Interview

Image of the Securitized

Losing Our Confidence: Interview with Adam Lobel, Part 2

The editors at The Arrow recently had the opportunity to speak with Acharya Adam Lobel about his teachings in May 2015 on how four subjectivities of modern civilization inhibit people’s experience of wellbeing and human decency. Below we present Part 2 of our interview. (Click here to read Part 1.) Interview Part 2 Editor: It seems that through the securitized we inevitably create the physical insecurity that we fear, sometimes for ourselves and sometimes for others. In other words the securitized is a collective subjectivity. Much of it is in some sense imagined. But through the imagination of our insecurity, we actually end up creating and projecting very real concrete, material situations of insecurity for many people. How do we work with this dynamic? What do we do when our collective fearful rhetoric generates genuinely threatening situations?

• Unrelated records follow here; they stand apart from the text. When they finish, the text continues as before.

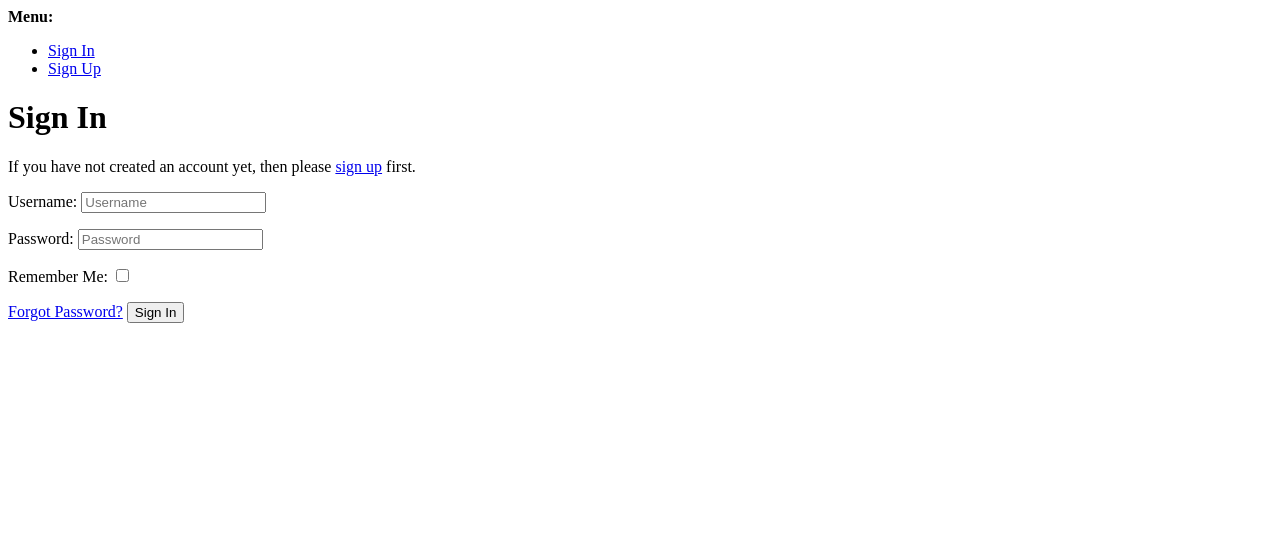
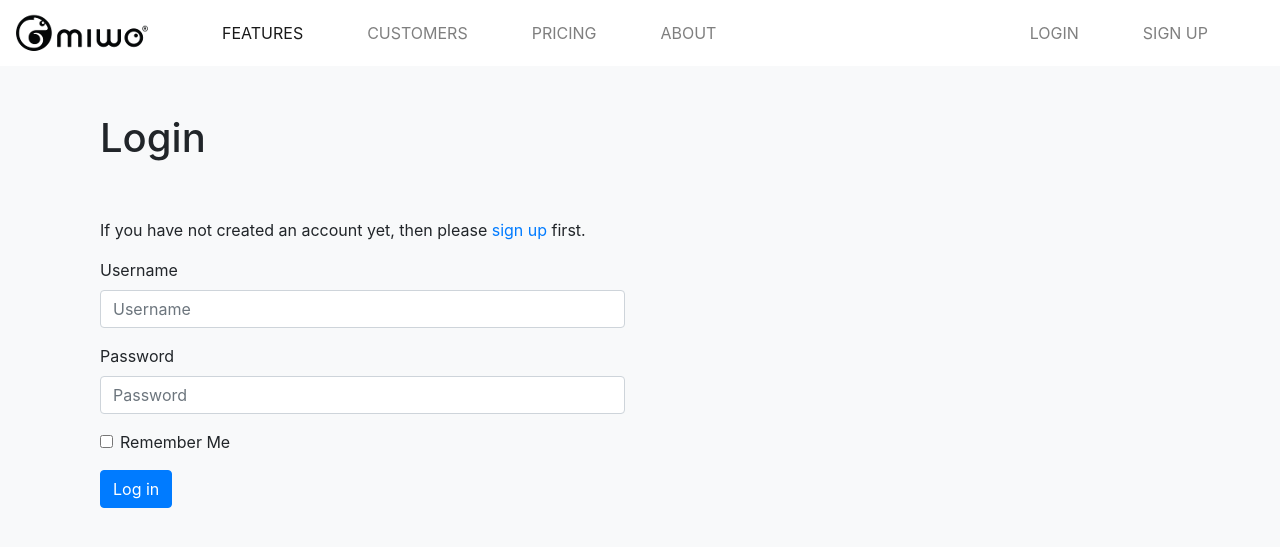
Before and after one commit to nicolas-pantel/MiWo, a Django app: page /accounts/login/ in a window 1280 px wide. Shown: the top 547 px of the page. Run offline with Django 3.2, Linux system fonts and the light colour scheme; some libraries are stand-ins or nearby versions.

Commit message:
feature(accounts): Override allauth templates, with django-bootstrap4

```diff
--- a/Miwo/settings.py
+++ b/Miwo/settings.py
@@ -54,6 +54,7 @@ INSTALLED_APPS = [
     'allauth.account',
     'allauth.socialaccount',
     'rest_auth.registration',
+    'bootstrap4',
 ]
 
 MIDDLEWARE = [
@@ -177,3 +178,5 @@ REST_FRAMEWORK = {
         'rest_framework.authentication.SessionAuthentication',
     ),
 }
+ACCOUNT_LOGOUT_ON_GET = True
+LOGIN_REDIRECT_URL = "/"
--- /dev/null
+++ b/backoffice/templates/account/login.html
@@ -0,0 +1,55 @@
+{% extends "backoffice/base.html" %}
+
+{% load i18n bootstrap4 %}
+{% load account socialaccount %}
+
+{% block title %}{% trans "Login" %}{% endblock %}
+
+{% block content %}
+<div class="container">
+    <div class="col-6">
+        <h1 class="pt-5">{% trans "Login" %}</h1>
+
+        {% get_providers as socialaccount_providers %}
+
+        {% if socialaccount_providers %}
+        <p class="pt-5">{% blocktrans with site.name as site_name %}Please sign in with one
+        of your existing third party accounts. Or, <a href="{{ signup_url }}">sign up</a>
+        for a {{ site_name }} account and sign in below:{% endblocktrans %}</p>
+
+        <div class="socialaccount_ballot">
+
+          <ul class="socialaccount_providers">
+            {% include "socialaccount/snippets/provider_list.html" with process="login" %}
+          </ul>
+
+          <div class="login-or">{% trans 'or' %}</div>
+
+        </div>
+
+        {% include "socialaccount/snippets/login_extra.html" %}
+
+        {% else %}
+        <p class="pt-5">{% blocktrans %}If you have not created an account yet, then please
+        <a href="{{ signup_url }}">sign up</a> first.{% endblocktrans %}</p>
+        {% endif %}
+
+        <form class="form" method="POST" action="{% url 'account_login' %}">
+          {% csrf_token %}
+          {% bootstrap_form form layout='horizontal' %}
+          {% if redirect_field_value %}
+          <input type="hidden" name="{{ redirect_field_name }}" value="{{ redirect_field_value }}" />
+          {% endif %}
+
+          {% comment %}
+          <a class="button secondaryAction" href="{% url 'account_reset_password' %}">{% trans "Forgot Password?" %}</a>
+          {% endcomment %}
+
+          {% buttons %}
+            <button class="btn btn-primary" type="submit">{% trans "Log in" %}</button>
+          {% endbuttons %}
+        </form>
+    </div>
+</div>
+
+{% endblock %}
--- a/backoffice/templates/backoffice/base.html
+++ b/backoffice/templates/backoffice/base.html
@@ -41,11 +41,17 @@
     <!-- Login -->
     <ul class="navbar-nav flex-row-reverse">
       <li class="nav-item">
-        <a class="nav-link mr-5" href="#">{% trans "SIGN UP" %}</a>
+        <a class="nav-link mr-5" href="{% url 'account_signup' %}">{% trans "SIGN UP" %}</a>
       </li>
-      <li class="nav-item">
-        <a class="nav-link mr-5" href="#">{% trans "LOGIN" %}</a>
-      </li>
+      {% if user.is_authenticated %}
+        <li class="nav-item">
+          <a class="nav-link mr-5" href="{% url 'account_logout' %}">{% trans "LOGOUT" %}</a>
+        </li>
+      {% else %}
+        <li class="nav-item">
+          <a class="nav-link mr-5" href="{% url 'account_login' %}">{% trans "LOGIN" %}</a>
+        </li>
+      {% endif %}
     </ul>
   </nav>
   {% block content %}
```
Also changed, not shown: backoffice/templates/account/signup.html (added, +30 -0 lines), 2 other files.
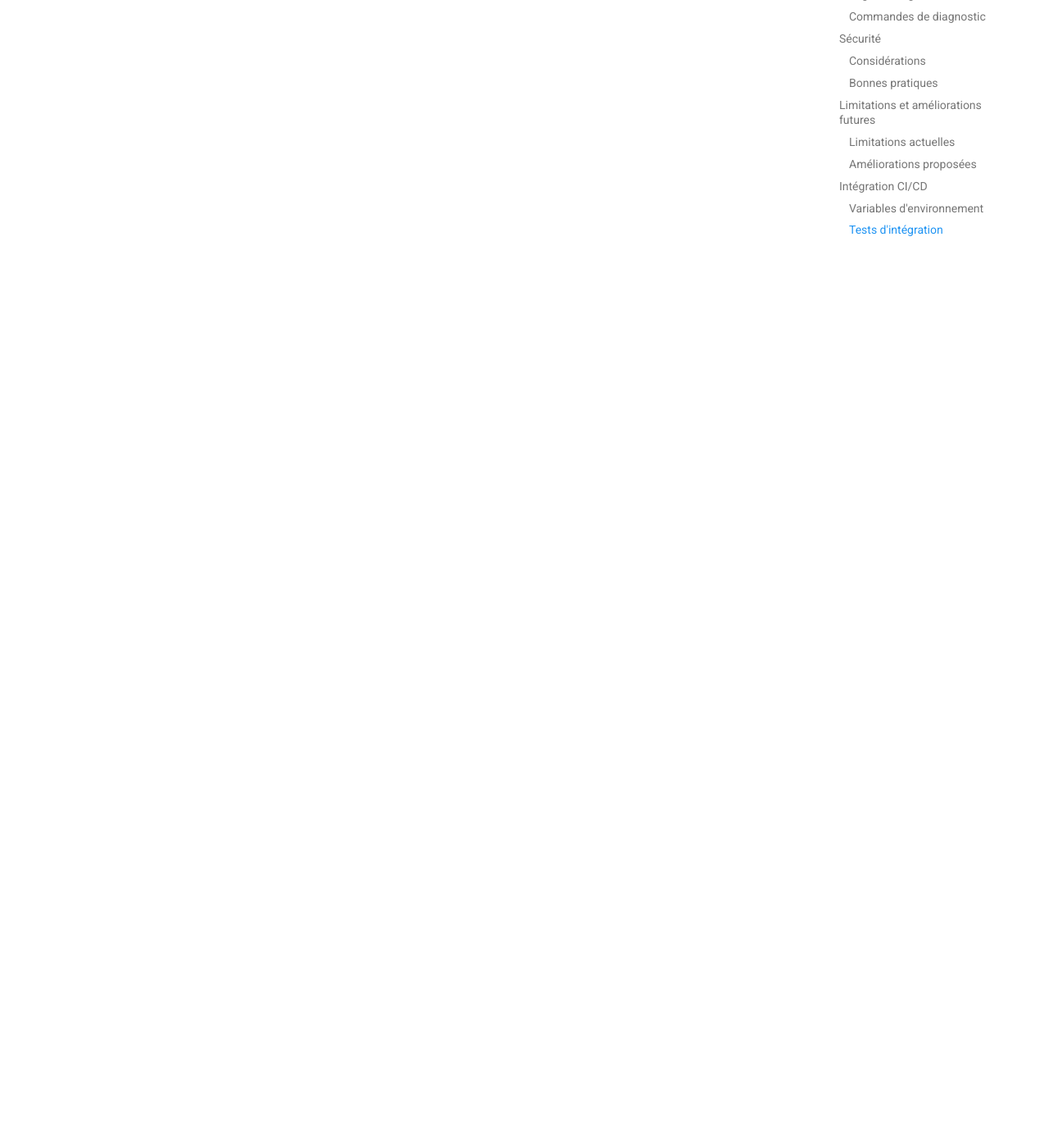
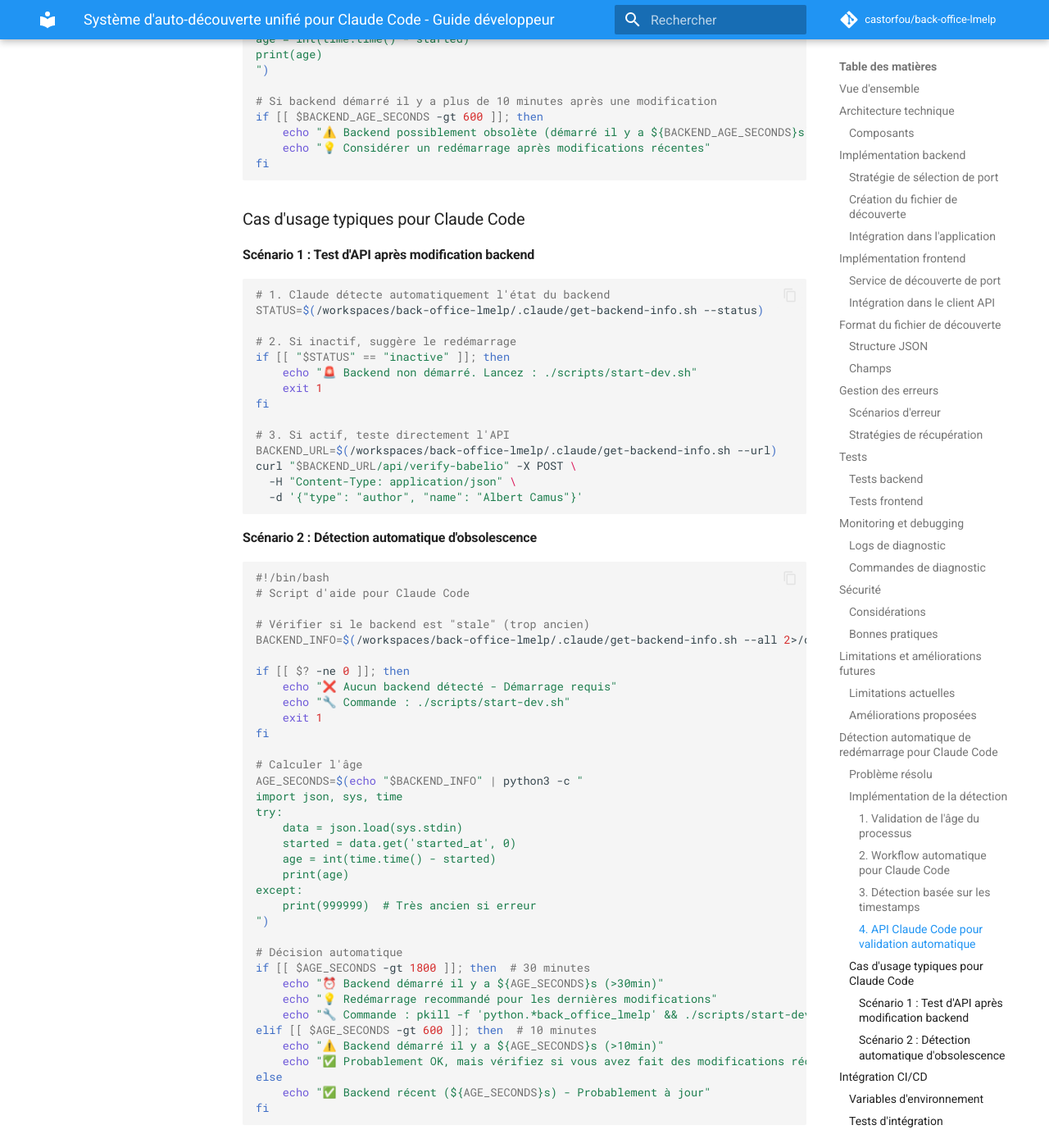
Before and after one commit to castorfou/back-office-lmelp, an MkDocs documentation site: the page built from docs/dev/port-discovery.md, in a window 1280 px wide and 1400 px high, scrolled down 8341 px. Shown: the whole window at 82% size. Built offline with MkDocs 1.6.1 and Material for MkDocs 9.7.7, drawn with Linux system fonts in a browser that asks for light colours; comment, search, counter and statistics services are not loaded; some of the changed text lies outside the part shown.

Commit message:
doc dev port discovery

````diff
--- a/docs/dev/port-discovery.md
+++ b/docs/dev/port-discovery.md
@@ -1,8 +1,12 @@
-# Découverte automatique de port - Guide développeur
+# Système d'auto-découverte unifié pour Claude Code - Guide développeur
 
 ## Vue d'ensemble
 
-Le système de découverte automatique de port résout le problème des conflits de port en permettant au backend de sélectionner automatiquement un port libre, et au frontend de découvrir ce port dynamiquement.
+Le système d'auto-découverte unifié résout plusieurs problèmes critiques :
+- **Élimination du port guessing** : Plus besoin de deviner les ports pour Claude Code
+- **Unification des fichiers** : Un seul fichier `.dev-ports.json` remplace `.backend-port.json`
+- **Auto-discovery cross-directory** : Fonctionne depuis n'importe quel répertoire du projet
+- **Process validation** : Vérifie que les services sont réellement actifs
 
 ## Architecture technique
 
@@ -339,6 +343,141 @@ def cleanup_port_discovery_file():
 3. **Health check intégré** : Validation automatique de la connectivité
 4. **Configuration centralisée** : Registry externe (Redis, etcd)
 
+## Détection automatique de redémarrage pour Claude Code
+
+### Problème résolu
+
+Claude Code peut maintenant détecter automatiquement si un backend doit être relancé après des modifications. Ceci résout le problème où tu modifies du code backend et tu dois relancer manuellement le serveur.
+
+### Implémentation de la détection
+
+#### 1. Validation de l'âge du processus
+
+```bash
+# Scripts Claude Code automatiques
+/workspaces/back-office-lmelp/.claude/get-backend-info.sh --status
+
+# Détecte automatiquement :
+# - Si le processus backend est toujours actif
+# - Depuis combien de temps il a été démarré
+# - Si le fichier de découverte est périmé
+```
+
+#### 2. Workflow automatique pour Claude Code
+
+```bash
+# 1. Vérifier si backend est actif et récent
+BACKEND_STATUS=$(/workspaces/back-office-lmelp/.claude/get-backend-info.sh --status)
+
+if [[ "$BACKEND_STATUS" == "inactive" ]]; then
+    echo "🔄 Backend inactif - redémarrage nécessaire"
+    ./scripts/start-dev.sh &
+    sleep 5  # Attendre le démarrage
+fi
+
+# 2. Récupérer l'URL automatiquement
+BACKEND_URL=$(/workspaces/back-office-lmelp/.claude/get-backend-info.sh --url)
+
+# 3. Tester l'API
+curl "$BACKEND_URL/api/episodes" | jq
+```
+
+#### 3. Détection basée sur les timestamps
+
+Le système track automatiquement :
+
+```json
+{
+  "backend": {
+    "port": 54321,
+    "host": "0.0.0.0",
+    "pid": 12345,
+    "started_at": 1640995200.0,  // Timestamp de démarrage
+    "url": "http://0.0.0.0:54321"
+  }
+}
+```
+
+#### 4. API Claude Code pour validation automatique
+
+```bash
+# Vérifier l'âge du backend (pour savoir s'il faut le relancer)
+BACKEND_AGE_SECONDS=$(/workspaces/back-office-lmelp/.claude/get-backend-info.sh --all | python3 -c "
+import json, sys, time
+data = json.load(sys.stdin)
+started = data.get('started_at', 0)
+age = int(time.time() - started)
+print(age)
+")
+
+# Si backend démarré il y a plus de 10 minutes après une modification
+if [[ $BACKEND_AGE_SECONDS -gt 600 ]]; then
+    echo "⚠️ Backend possiblement obsolète (démarré il y a ${BACKEND_AGE_SECONDS}s)"
+    echo "💡 Considérer un redémarrage après modifications récentes"
+fi
+```
+
+### Cas d'usage typiques pour Claude Code
+
+#### Scénario 1 : Test d'API après modification backend
+
+```bash
+# 1. Claude détecte automatiquement l'état du backend
+STATUS=$(/workspaces/back-office-lmelp/.claude/get-backend-info.sh --status)
+
+# 2. Si inactif, suggère le redémarrage
+if [[ "$STATUS" == "inactive" ]]; then
+    echo "🚨 Backend non démarré. Lancez : ./scripts/start-dev.sh"
+    exit 1
+fi
+
+# 3. Si actif, teste directement l'API
+BACKEND_URL=$(/workspaces/back-office-lmelp/.claude/get-backend-info.sh --url)
+curl "$BACKEND_URL/api/verify-babelio" -X POST \
+  -H "Content-Type: application/json" \
+  -d '{"type": "author", "name": "Albert Camus"}'
+```
+
+#### Scénario 2 : Détection automatique d'obsolescence
+
+```bash
+#!/bin/bash
+# Script d'aide pour Claude Code
+
+# Vérifier si le backend est "stale" (trop ancien)
+BACKEND_INFO=$(/workspaces/back-office-lmelp/.claude/get-backend-info.sh --all 2>/dev/null)
+
+if [[ $? -ne 0 ]]; then
+    echo "❌ Aucun backend détecté - Démarrage requis"
+    echo "🔧 Commande : ./scripts/start-dev.sh"
+    exit 1
+fi
+
+# Calculer l'âge
+AGE_SECONDS=$(echo "$BACKEND_INFO" | python3 -c "
+import json, sys, time
+try:
+    data = json.load(sys.stdin)
+    started = data.get('started_at', 0)
+    age = int(time.time() - started)
+    print(age)
+except:
+    print(999999)  # Très ancien si erreur
+")
+
+# Décision automatique
+if [[ $AGE_SECONDS -gt 1800 ]]; then  # 30 minutes
+    echo "⏰ Backend démarré il y a ${AGE_SECONDS}s (>30min)"
+    echo "💡 Redémarrage recommandé pour les dernières modifications"
+    echo "🔧 Commande : pkill -f 'python.*back_office_lmelp' && ./scripts/start-dev.sh"
+elif [[ $AGE_SECONDS -gt 600 ]]; then  # 10 minutes
+    echo "⚠️ Backend démarré il y a ${AGE_SECONDS}s (>10min)"
+    echo "✅ Probablement OK, mais vérifiez si vous avez fait des modifications récentes"
+else
+    echo "✅ Backend récent (${AGE_SECONDS}s) - Probablement à jour"
+fi
+```
+
 ## Intégration CI/CD
 
 ### Variables d'environnement
````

How do we respond skillfully when Mexican Americans or Muslim Americans are in real danger of being targeted by violent acts by virtue of the securitized rhetoric based on unfounded fear? Acharya Lobel: You just described samsara. That’s …

Illustration evoking the Indebted

Losing Our Confidence: Interview with Adam Lobel, Part 1

The editors at The Arrow recently had the opportunity to speak with Acharya Adam Lobel about his teachings in May 2015 on how four subjectivities of modern civilization inhibit people’s experience of wellbeing and human decency. Below we present Part 1 of our interview. Interview Part 1 Editor: Adam, it’s helpful to revisit this discussion two-and-half years later. The first subjectivity, the indebted, speaks specifically about debt but could be seen as a metaphor for all kinds of economic insecurity and servitude generated by neoliberal economic structures and market fundamentalism. And yet, as we saw in the 2016 US presidential election and have continued to see over the past year, economic inequality and insecurity are easily misused to generate divisions along lines of race, ethnicity, nationality, religion, and gender, arguably among groups whose common interests lie in solidarity. If the feelings of indebtedness and insecurity inhibit us from experiencing unconditional confidence, which needless to say leads to much suffering, how can we use teachings of spiritual warriorship to confront this? Acharya Lobel: Before going into …

Images associated with four subjectivities

Losing Our Confidence: Four Subjectivities of the Present Introduction

In May 2015 a group of young people from Europe, Mexico, and the United States came together in Mexico City and Pátzcuaro, Michoacán for the Ziji Collective Leadership Retreat. The Ziji Collective “is a global network of inspired young people, dedicated to the…radical view that human beings and society are fundamentally good,” and the work of creating “a society that is uplifted, caring, gentle, and wakeful.” In this pursuit, local Ziji groups “work through the practice of meditation; through the exchange of ideas, knowledge, and wisdom; and through collective action.” Although we came from different places, we connected through our shared experience as young people facing an uncertain future of climate change, debt, limited options for rewarding stable work, disappearing free time, technology and media disconnecting us from each other and our bodies, surrounded by overt and subtle forms of violence. We explored ways to support each other across borders by initiating collaboration and establishing communities of practice. Over enchiladas in Pátzcuaro’s busy square and during contemplative walks in the gardens of the Casa Werma retreat …